### WHAT IS REQUIRED
Write out each line of the entries below that holds the word "style".
____________
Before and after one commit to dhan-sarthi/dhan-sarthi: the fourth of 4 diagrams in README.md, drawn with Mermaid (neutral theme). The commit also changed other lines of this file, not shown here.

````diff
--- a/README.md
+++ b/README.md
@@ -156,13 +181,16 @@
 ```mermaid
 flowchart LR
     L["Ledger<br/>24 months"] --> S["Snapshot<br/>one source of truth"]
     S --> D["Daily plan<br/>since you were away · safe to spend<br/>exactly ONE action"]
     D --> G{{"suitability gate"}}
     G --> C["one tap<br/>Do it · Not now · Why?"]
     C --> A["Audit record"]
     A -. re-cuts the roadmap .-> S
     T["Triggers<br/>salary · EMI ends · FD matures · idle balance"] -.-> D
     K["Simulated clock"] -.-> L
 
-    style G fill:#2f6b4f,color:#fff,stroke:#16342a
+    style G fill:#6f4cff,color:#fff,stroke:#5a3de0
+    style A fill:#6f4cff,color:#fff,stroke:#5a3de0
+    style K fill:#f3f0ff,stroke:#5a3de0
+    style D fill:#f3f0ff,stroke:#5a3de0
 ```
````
____________
### TASK RESULT
-    style G fill:#2f6b4f,color:#fff,stroke:#16342a
+    style G fill:#6f4cff,color:#fff,stroke:#5a3de0
+    style A fill:#6f4cff,color:#fff,stroke:#5a3de0
+    style K fill:#f3f0ff,stroke:#5a3de0
+    style D fill:#f3f0ff,stroke:#5a3de0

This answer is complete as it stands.